“There’s a sucker born every minute.” The origin of this quote, supposedly by P.T. Barnum, creator of the famous Barnum & Bailey Circus, is as phony as the incident that created it. The words are accurate, however, many reports say it was not Barnum who uttered the now-famous phrase. Rather it was his competitor, David Hannum. The snit, between Barnum and Hannum was over a fake fossilized human giant. The key word is,“fake.” The human giant was as fake as the phone scams circulating through Middle Georgia.
The Better Business Bureau has been inundated with calls from people who have received what has been termed the “IRS Phone Scam.” The callers identify themselves as IRS personnel and they inform the potential victim that they owe the IRS and need to pay right away or off to jail they go. There are variations of this type of phone scam. In another, scammers parading as a law enforcement official call saying that a family member is in jail and bail must be posted. Not.
While the Better Business Bureau had a spike in calls, that is a good thing. It proves people were wary of the scam calls they received, but these criminals probably strike the mother lode more than we would like to think. Here is a good rule of thumb that’s bound to protect you and loved ones from falling victim: Don’t give the caller any personal information, and when in doubt, hang up. In the end, it doesn’t matter whether P.T. Barnum or David Hannum said, “There’s a sucker born every minute,” because it still rings more true than false.

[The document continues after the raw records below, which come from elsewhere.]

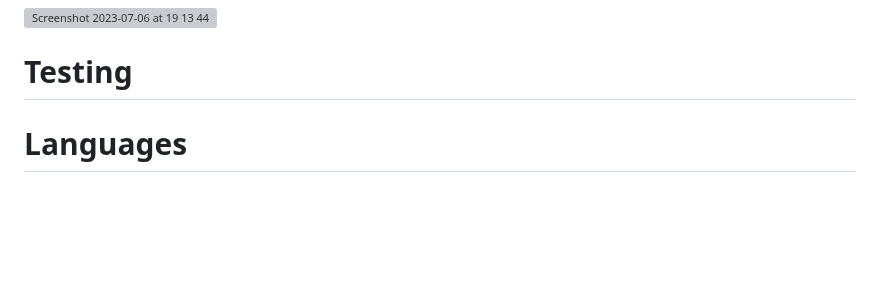
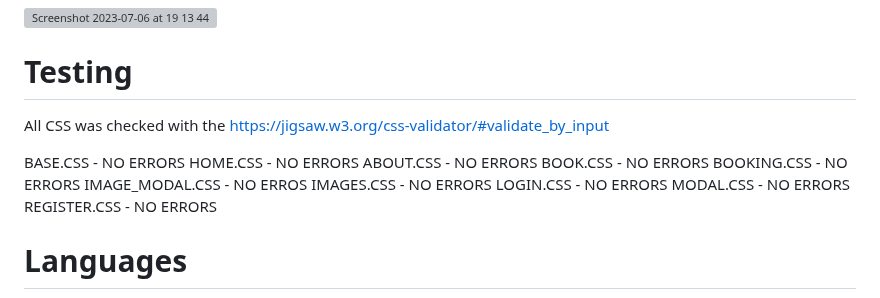
Before and after one commit to sammaxfleet/LOSIMPLEDJANGO, a Markdown page: README.md, the part around the change. Drawn GitHub-style; blank space fills up the shorter version; grey boxes are pictures that could not be loaded.

Commit message:
Update README.md
updated readme

```diff
--- a/README.md
+++ b/README.md
@@ -298,6 +298,22 @@ Contrasting Colours for the Log In Page so it isn't confused with the sign up.
 # Testing
 
 
+All CSS was checked with the
+https://jigsaw.w3.org/css-validator/#validate_by_input
+
+BASE.CSS - NO ERRORS
+HOME.CSS - NO ERRORS
+ABOUT.CSS - NO ERRORS
+BOOK.CSS - NO ERRORS
+BOOKING.CSS - NO ERRORS
+IMAGE_MODAL.CSS - NO ERROS
+IMAGES.CSS - NO ERRORS
+LOGIN.CSS - NO ERRORS
+MODAL.CSS - NO ERRORS
+REGISTER.CSS - NO ERRORS
+
+
+
 # Languages
 
 HTML
```
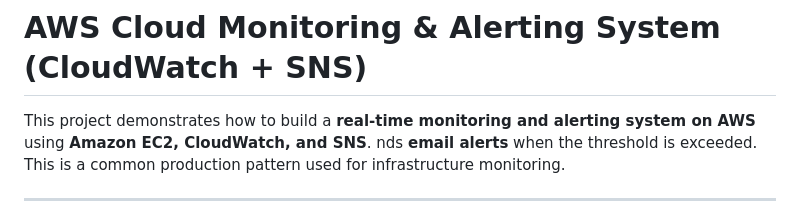
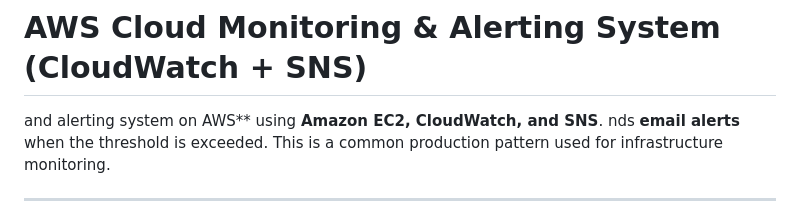
Before and after one commit to sudharsanbaskaran09-eng/aws-solutions-architect-projects, a Markdown page: project-07-Monitoring & Alerting-System/README.md, the part around the change. Rendered like a GitHub page.

```diff
--- a/project-07-Monitoring & Alerting-System/README.md
+++ b/project-07-Monitoring & Alerting-System/README.md
@@ -1,6 +1,5 @@
 # AWS Cloud Monitoring & Alerting System (CloudWatch + SNS)
-
-This project demonstrates how to build a **real-time monitoring and alerting system on AWS** using **Amazon EC2, CloudWatch, and SNS**.
+ and alerting system on AWS** using **Amazon EC2, CloudWatch, and SNS**.
 nds **email alerts** when the threshold is exceeded. This is a common production pattern used for infrastructure monitoring.
 
 ---
```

Sign Up and Save
Get six months of free digital access to The Telegraph